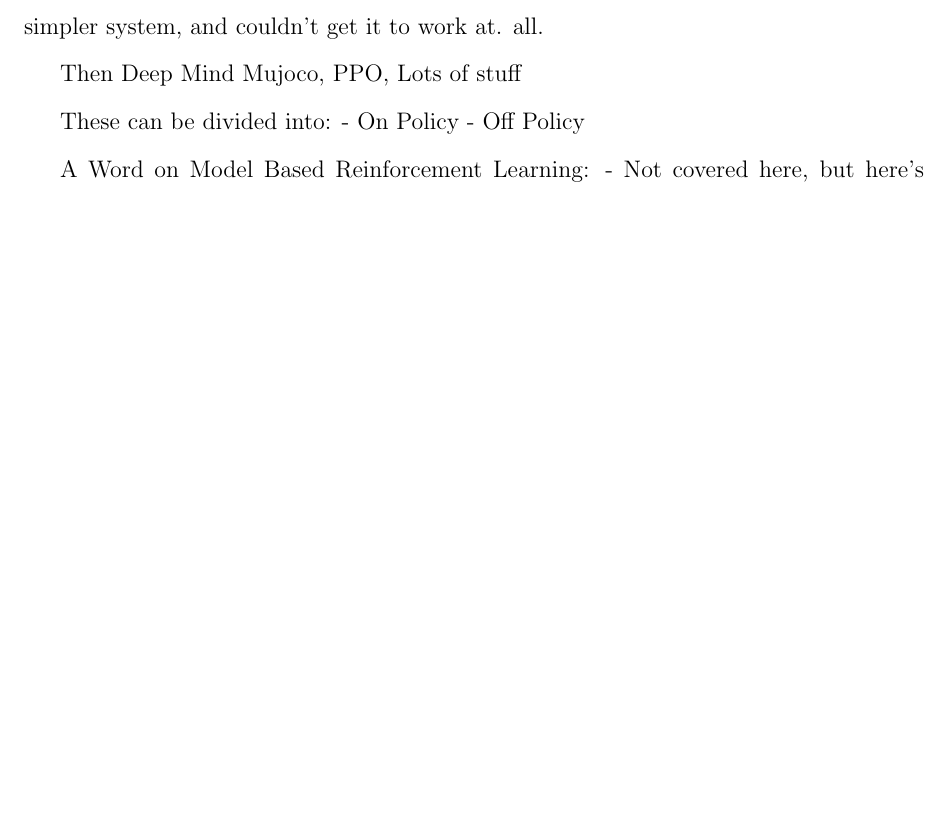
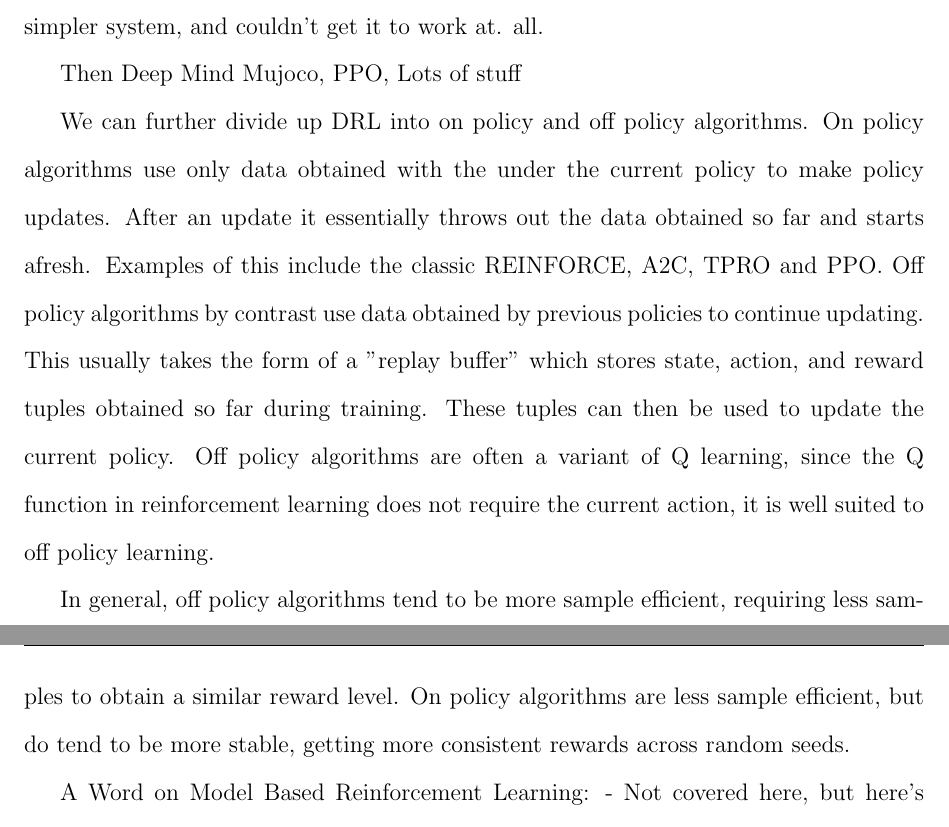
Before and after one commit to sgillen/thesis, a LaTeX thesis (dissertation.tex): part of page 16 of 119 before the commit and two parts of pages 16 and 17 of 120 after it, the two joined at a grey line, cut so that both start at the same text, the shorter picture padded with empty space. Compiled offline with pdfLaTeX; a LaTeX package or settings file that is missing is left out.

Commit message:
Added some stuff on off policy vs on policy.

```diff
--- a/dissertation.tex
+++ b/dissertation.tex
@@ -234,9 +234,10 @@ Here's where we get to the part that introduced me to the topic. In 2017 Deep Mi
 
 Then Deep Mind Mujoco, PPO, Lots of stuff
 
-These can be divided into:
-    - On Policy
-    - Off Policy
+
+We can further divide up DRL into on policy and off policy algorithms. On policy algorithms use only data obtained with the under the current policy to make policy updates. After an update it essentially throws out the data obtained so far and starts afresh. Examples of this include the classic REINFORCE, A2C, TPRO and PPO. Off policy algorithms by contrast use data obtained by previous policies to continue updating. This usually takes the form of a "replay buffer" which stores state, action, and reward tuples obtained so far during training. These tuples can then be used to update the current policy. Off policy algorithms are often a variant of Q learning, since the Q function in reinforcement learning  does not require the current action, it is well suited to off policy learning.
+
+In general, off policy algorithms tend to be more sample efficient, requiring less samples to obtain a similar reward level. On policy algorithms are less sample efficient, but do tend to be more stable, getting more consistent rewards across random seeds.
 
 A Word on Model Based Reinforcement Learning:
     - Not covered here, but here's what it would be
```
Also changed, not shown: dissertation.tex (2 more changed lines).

---

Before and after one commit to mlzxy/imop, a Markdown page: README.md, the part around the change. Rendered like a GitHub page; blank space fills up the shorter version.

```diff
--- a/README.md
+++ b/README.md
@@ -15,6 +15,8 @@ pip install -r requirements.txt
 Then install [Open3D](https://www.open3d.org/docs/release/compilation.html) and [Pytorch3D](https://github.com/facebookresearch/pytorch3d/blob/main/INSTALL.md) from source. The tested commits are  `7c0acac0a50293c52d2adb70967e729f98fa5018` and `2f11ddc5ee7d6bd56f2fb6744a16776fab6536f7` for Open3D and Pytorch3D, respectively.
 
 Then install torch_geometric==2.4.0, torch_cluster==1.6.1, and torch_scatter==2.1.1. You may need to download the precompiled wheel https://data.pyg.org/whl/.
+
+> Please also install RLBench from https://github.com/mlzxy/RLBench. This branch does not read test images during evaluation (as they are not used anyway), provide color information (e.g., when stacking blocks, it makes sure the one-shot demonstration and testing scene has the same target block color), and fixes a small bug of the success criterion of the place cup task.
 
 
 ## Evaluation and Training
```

---

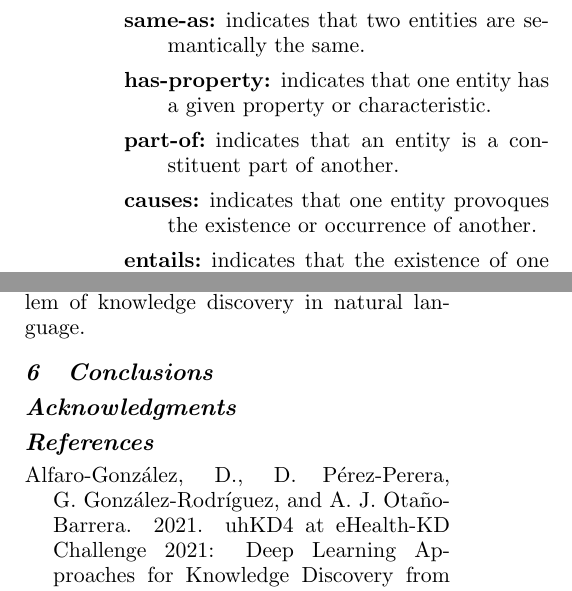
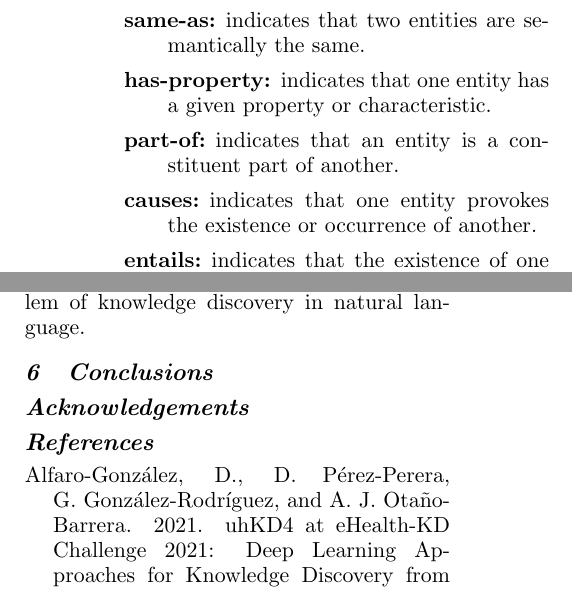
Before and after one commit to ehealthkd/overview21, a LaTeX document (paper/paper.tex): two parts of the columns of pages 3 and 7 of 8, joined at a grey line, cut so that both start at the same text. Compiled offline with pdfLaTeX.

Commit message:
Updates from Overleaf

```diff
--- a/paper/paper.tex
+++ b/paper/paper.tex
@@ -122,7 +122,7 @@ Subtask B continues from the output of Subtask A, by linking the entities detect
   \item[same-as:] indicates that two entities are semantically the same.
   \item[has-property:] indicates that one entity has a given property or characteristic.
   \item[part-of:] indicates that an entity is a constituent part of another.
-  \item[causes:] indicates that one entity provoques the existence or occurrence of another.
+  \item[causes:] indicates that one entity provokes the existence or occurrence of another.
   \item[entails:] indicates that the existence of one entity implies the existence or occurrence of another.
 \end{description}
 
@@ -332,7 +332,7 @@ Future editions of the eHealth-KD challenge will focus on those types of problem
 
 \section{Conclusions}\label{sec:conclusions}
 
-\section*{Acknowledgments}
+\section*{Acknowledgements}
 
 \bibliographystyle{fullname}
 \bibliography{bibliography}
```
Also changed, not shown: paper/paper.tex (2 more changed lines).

**PROBLEM STATEMENT**
From the material above, count the lines that include "changed" and give only the total.

**EXPECTED ANSWER**
2